Front-end code change data

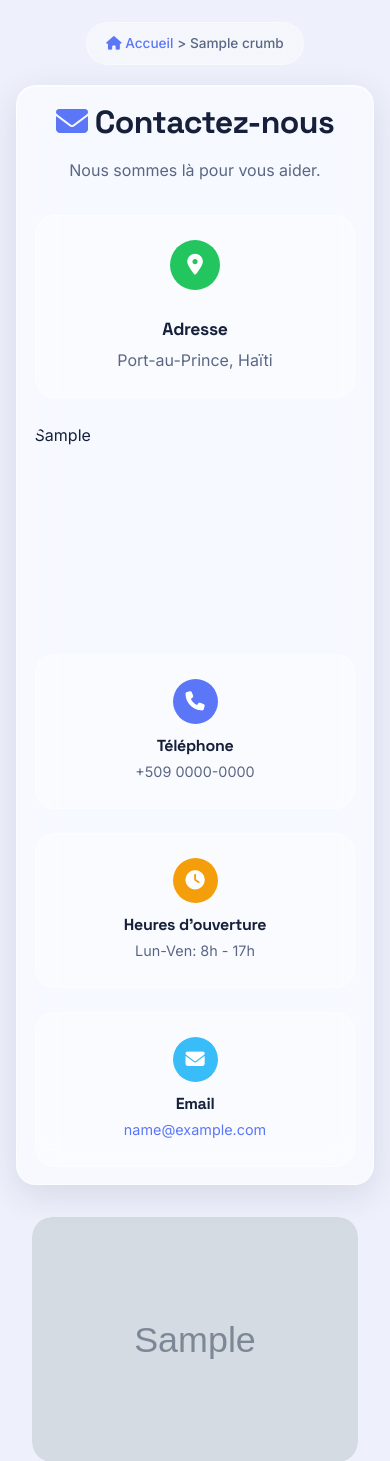
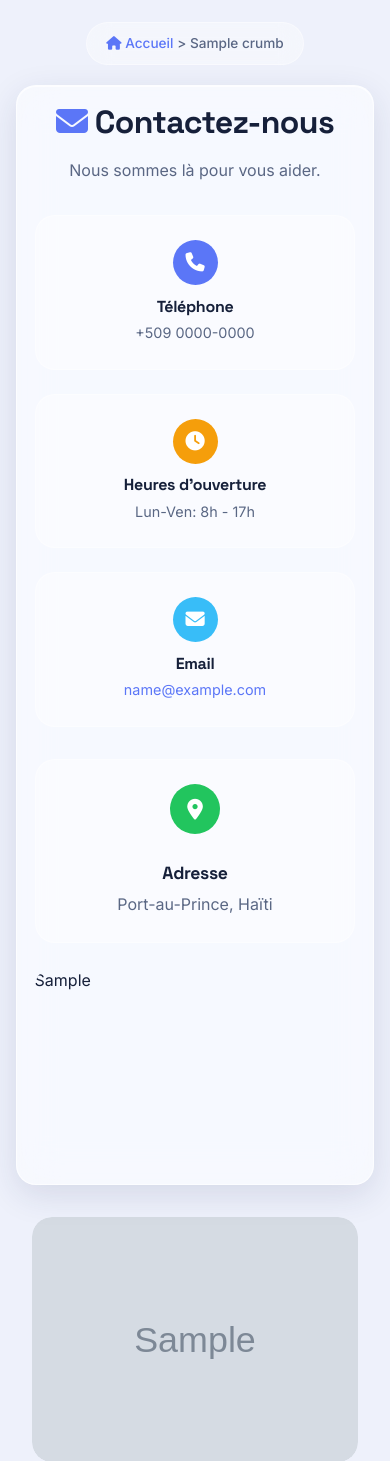
Before and after one commit to marcusblai32-ctrl/educdim, a Django app: template templates/pages/contact.html in a window 390 px wide. Shown: the part 398-1859 px from the top of the page. Run offline with Django 5.2, Linux system fonts and the light colour scheme; the template is opened without the code that fills it: most values are stand-ins (such as "Sample title", 1, 10 or a date in 2020); grey boxes marked "Sample" are stand-in pictures.

Commit message:
Update contact.html

```diff
--- a/templates/pages/contact.html
+++ b/templates/pages/contact.html
@@ -13,32 +13,8 @@
         {{ theme.contact_page_subtitle|default:_("Nous sommes là pour vous aider.") }}
     </p>
 
-    <!-- ===== ADRÈS AK MAP ANSANM ===== -->
-    <div style="display:grid; grid-template-columns:1fr 1fr; gap:1.5rem; margin-bottom:2rem;">
-        <!-- Adresse -->
-        <div style="background:var(--glass-soft); border-radius:var(--radius); padding:1.5rem; text-align:center; border:1px solid var(--glass-brd-soft); transition:var(--transition); display:flex; flex-direction:column; justify-content:center;">
-            <div style="width:50px; height:50px; border-radius:50%; background:var(--success); display:flex; align-items:center; justify-content:center; margin:0 auto 1rem;">
-                <i class="fas fa-map-marker-alt" style="color:#fff; font-size:1.3rem;"></i>
-            </div>
-            <h3 style="font-size:1.1rem; margin-bottom:0.5rem;">{% trans "Adresse" %}</h3>
-            <p style="color:var(--text-muted); margin:0;">{{ theme.contact_address|default:"Port-au-Prince, Haïti" }}</p>
-        </div>
-
-        <!-- Google Maps -->
-        {% if theme.contact_map_embed %}
-        <div style="border-radius:var(--radius); overflow:hidden; min-height:200px;">
-            {{ theme.contact_map_embed|safe }}
-        </div>
-        {% else %}
-        <div style="background:var(--glass-soft); border-radius:var(--radius); padding:1.5rem; text-align:center; border:1px solid var(--glass-brd-soft); display:flex; flex-direction:column; justify-content:center; align-items:center; min-height:200px; color:var(--text-muted);">
-            <i class="fas fa-map" style="font-size:2.5rem; opacity:0.3; margin-bottom:0.5rem;"></i>
-            <p>{% trans "Aucune carte disponible." %}</p>
-        </div>
-        {% endif %}
-    </div>
-
-    <!-- ===== LÒT ENFÒMASYON YO ===== -->
-    <div style="display:grid; grid-template-columns:repeat(auto-fit, minmax(200px, 1fr)); gap:1.5rem;">
+    <!-- ===== LÒT ENFÒMASYON YO (Téléphone, Heures, Email) ===== -->
+    <div style="display:grid; grid-template-columns:repeat(auto-fit, minmax(200px, 1fr)); gap:1.5rem; margin-bottom:2rem;">
         <!-- Téléphone -->
         <div style="background:var(--glass-soft); border-radius:var(--radius); padding:1.5rem; text-align:center; border:1px solid var(--glass-brd-soft); transition:var(--transition);">
             <div style="width:45px; height:45px; border-radius:50%; background:var(--primary); display:flex; align-items:center; justify-content:center; margin:0 auto 0.8rem;">
@@ -70,14 +46,38 @@
             </p>
         </div>
     </div>
+
+    <!-- ===== ADRÈS AK MAP ANSANM ANBA ===== -->
+    <div style="display:grid; grid-template-columns:1fr 1fr; gap:1.5rem;">
+        <!-- Adresse -->
+        <div style="background:var(--glass-soft); border-radius:var(--radius); padding:1.5rem; text-align:center; border:1px solid var(--glass-brd-soft); transition:var(--transition); display:flex; flex-direction:column; justify-content:center;">
+            <div style="width:50px; height:50px; border-radius:50%; background:var(--success); display:flex; align-items:center; justify-content:center; margin:0 auto 1rem;">
+                <i class="fas fa-map-marker-alt" style="color:#fff; font-size:1.3rem;"></i>
+            </div>
+            <h3 style="font-size:1.1rem; margin-bottom:0.5rem;">{% trans "Adresse" %}</h3>
+            <p style="color:var(--text-muted); margin:0;">{{ theme.contact_address|default:"Port-au-Prince, Haïti" }}</p>
+        </div>
+
+        <!-- Google Maps -->
+        {% if theme.contact_map_embed %}
+        <div style="border-radius:var(--radius); overflow:hidden; min-height:200px;">
+            {{ theme.contact_map_embed|safe }}
+        </div>
+        {% else %}
+        <div style="background:var(--glass-soft); border-radius:var(--radius); padding:1.5rem; text-align:center; border:1px solid var(--glass-brd-soft); display:flex; flex-direction:column; justify-content:center; align-items:center; min-height:200px; color:var(--text-muted);">
+            <i class="fas fa-map" style="font-size:2.5rem; opacity:0.3; margin-bottom:0.5rem;"></i>
+            <p>{% trans "Aucune carte disponible." %}</p>
+        </div>
+        {% endif %}
+    </div>
 </div>
 
 <style>
     @media (max-width: 768px) {
-        .card > div:first-of-type {
+        .card > div:last-of-type {
             grid-template-columns: 1fr !important;
         }
-        .card > div:first-of-type .map-container {
+        .card > div:last-of-type .map-container {
             min-height: 200px !important;
         }
     }
```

--- Exercise directions ---
Extract all lines from the data in which "html" is found.

--- Result for this task ---
Before and after one commit to marcusblai32-ctrl/educdim, a Django app: template templates/pages/contact.html in a window 390 px wide. Shown: the part 398-1859 px from the top of the page. Run offline with Django 5.2, Linux system fonts and the light colour scheme; the template is opened without the code that fills it: most values are stand-ins (such as "Sample title", 1, 10 or a date in 2020); grey boxes marked "Sample" are stand-in pictures.
Update contact.html
--- a/templates/pages/contact.html
+++ b/templates/pages/contact.html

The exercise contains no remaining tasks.